On Saturday I walked into town with my hair in the type of high ponytail that swings back and forth when you walk. I was carrying The Curious Incident of the Dog in the Nighttime which is a book I bought a long time ago, never read, and left in Canada. I bought another copy of it in a messy bookshop in Glasgow because it was £1 and hardcover and because I really wanted to read it.
The weather was hot and sticky; I probably felt more hot and sticky than I should have because I was walking fast. Even when I tell myself to slow down, even when I have no place to be, it is an ingrained habit of mine to rush places.
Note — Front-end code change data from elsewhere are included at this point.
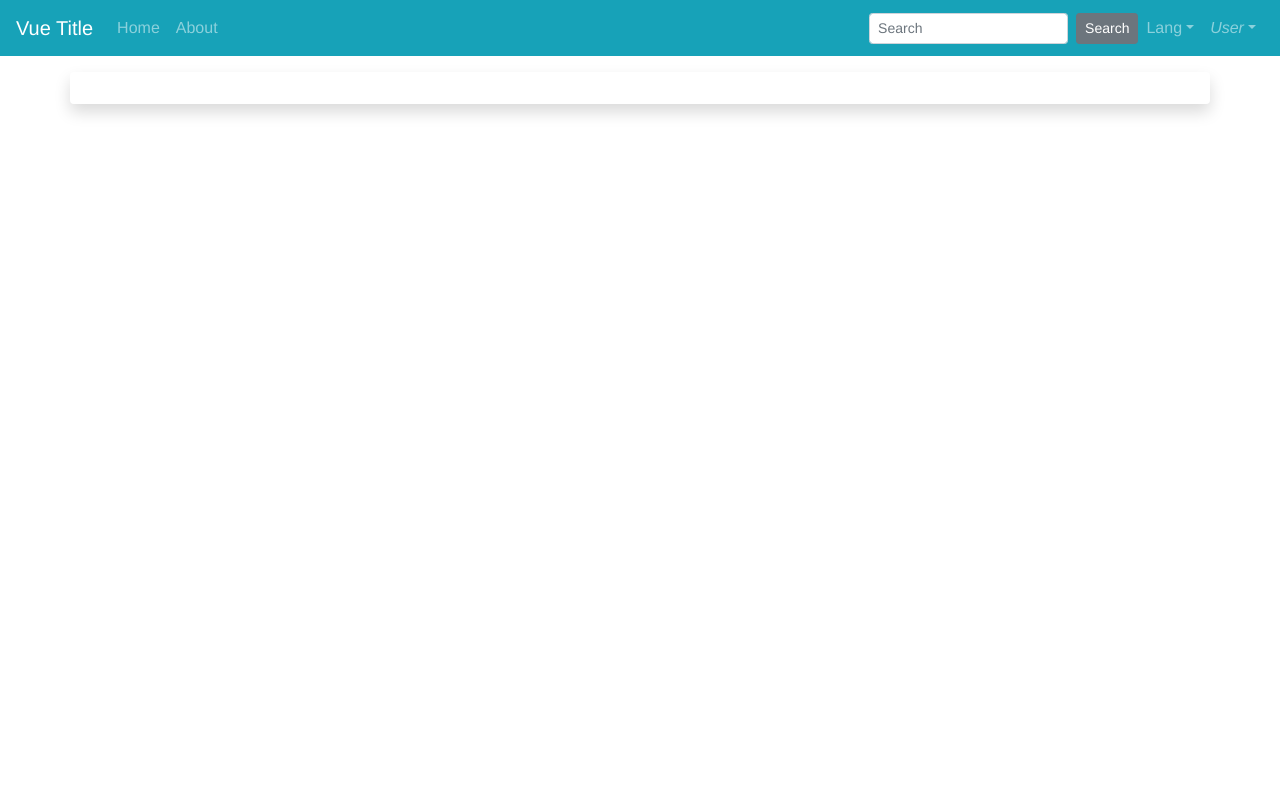
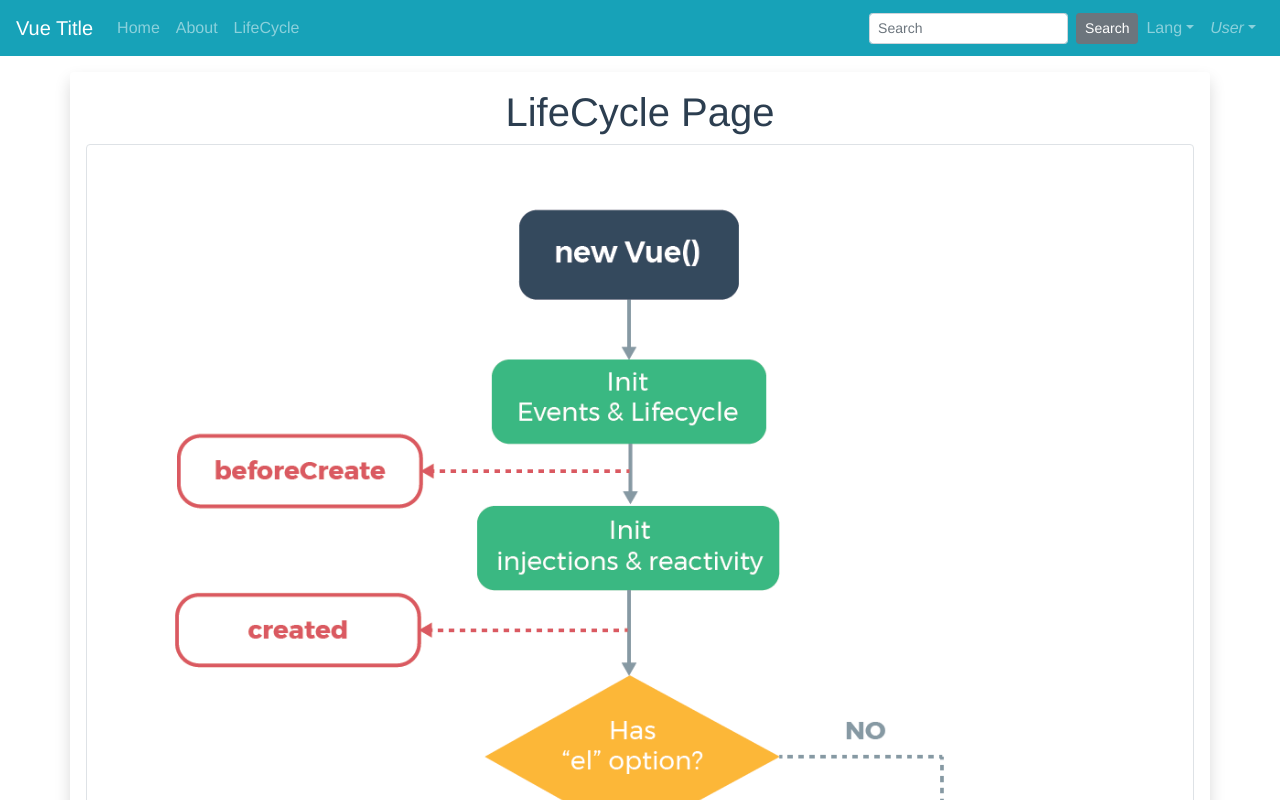
Before and after one commit to pll2050/vue-basic, a Vue app: page /lifecycle in a window 1280 px wide. Shown: the top 800 px of the page. Built offline with nearby package versions, Linux system fonts and the light colour scheme.

Commit message:
lifecycle

```diff
--- a/src/App.vue
+++ b/src/App.vue
@@ -26,5 +26,6 @@ export default {
     text-align: center;
     color: #2c3e50;
     margin-top: 0px;
+    margin-bottom: 30px;
 }
 </style>
--- a/src/components/layout/Header.vue
+++ b/src/components/layout/Header.vue
@@ -51,6 +51,7 @@ export default {
             menuList: [
                 {link:'/', name:'Home'},
                 {link:'/about', name:'About'},
+                {link:'/lifecycle', name:'LifeCycle'},
             ]
         }
     }
--- a/src/routes/router.js
+++ b/src/routes/router.js
@@ -2,6 +2,7 @@ import Vue from 'vue';
 import VueRouter from 'vue-router';
 import Home from '../views/index';
 import About from '../views/about';
+import LifeCycle from '../views/lifecycle';
 
 Vue.use(VueRouter);
 
@@ -10,5 +11,6 @@ export default new VueRouter({
     routes: [
         { path: "/", component: Home },
         { path: "/about", component: About },
+        { path: "/lifecycle", component: LifeCycle },
     ]
 });
--- /dev/null
+++ b/src/views/lifecycle.vue
@@ -0,0 +1,42 @@
+<template>
+    <div id="about">
+        <h1>LifeCycle Page</h1>
+        <img class="img-fluid img-thumbnail" src="@/assets/images/lifecycle.png" />
+    </div>
+</template>
+
+<script>
+export default {
+    name: "lifecycle",
+    data: function () {
+        console.log("data");
+        return {
+            items: [],
+        };
+    },
+    beforeCreate: function () {
+        console.log("beforeCreate");
+    },
+    created: function () {
+        console.log("create");
+    },
+    beforeMount: function () {
+        console.log("beforeMount");
+    },
+    mounted: function () {
+        console.log("mounted");
+    },
+    beforeDestroy: function () {
+        console.log("beforeDestroy");
+    },
+    destroyed: function () {
+        console.log("destroyed");
+    },
+    beforeUpdate: function () {
+        console.log("beforeUpdate");
+    },
+    updated: function () {
+        console.log("updated");
+    },
+};
+</script>
```
Also changed, not shown: src/assets/images/lifecycle.png (added).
I’ve been walking more than usual lately. I tell myself it’s because the weather’s nice or because I want the exercise but I know there’s another hidden reason: I am chasing a feeling. The feeling itself isn’t easy to describe. It’s partly the feeling of being part of something – part of the throngs of people enjoying the city, sitting on park benches, shopping, drinking, doing something that doesn’t involve being inside. It’s also partly the feeling of being in Europe, being young, being in love, being carefree – all during the summer, a time that is captured so effortlessly in love songs, and polaroid pictures, and chapters in stories, and even in my own memory.
I romanticize summer the same way I romanticize train rides and New York. Summer to me is gardens with fairy lights or feeling tipsy on a restaurant terrace or watching the sunset while lying on a rooftop in Paris, which is something I’ve never done. It is also late night drives and white curtains fluttering through an open window, gingham blankets and wicker chairs. And it is pretty dresses, fields of green, bike rides in the countryside, and youth.
Romanticized summer always feels like long stretches of time; the type of endlessness you feel when you take a nap in some shady corner only to open your eyes feeling like 200 years have passed. The long drawn out days, doing nothing but reading and sipping lemonade, give off the impression that summer will last forever and that’s what the childlike part in you wants to believe. But deep down you know that summer will end because all things eventually end – and that’s what makes summer, and twilight, and being young so precious.
Perfect summers don’t exist in real life like they do in the movies. Usually it rains too much, all the patios are full, plans get cancelled, the strawberries aren’t as sweet as they look, you get too many mosquito bites, and everybody is having summer romances except for you. But all the same, I know the feeling that I’m trying to recreate because I look back at every summer I’ve ever experienced and there it is: etched in the velvety glow of street lamps at dusk, lingering in the fading smoke of the campfire, bathed in the sweetness of first kisses, bottles of rosé, open doors, and yellow flowers.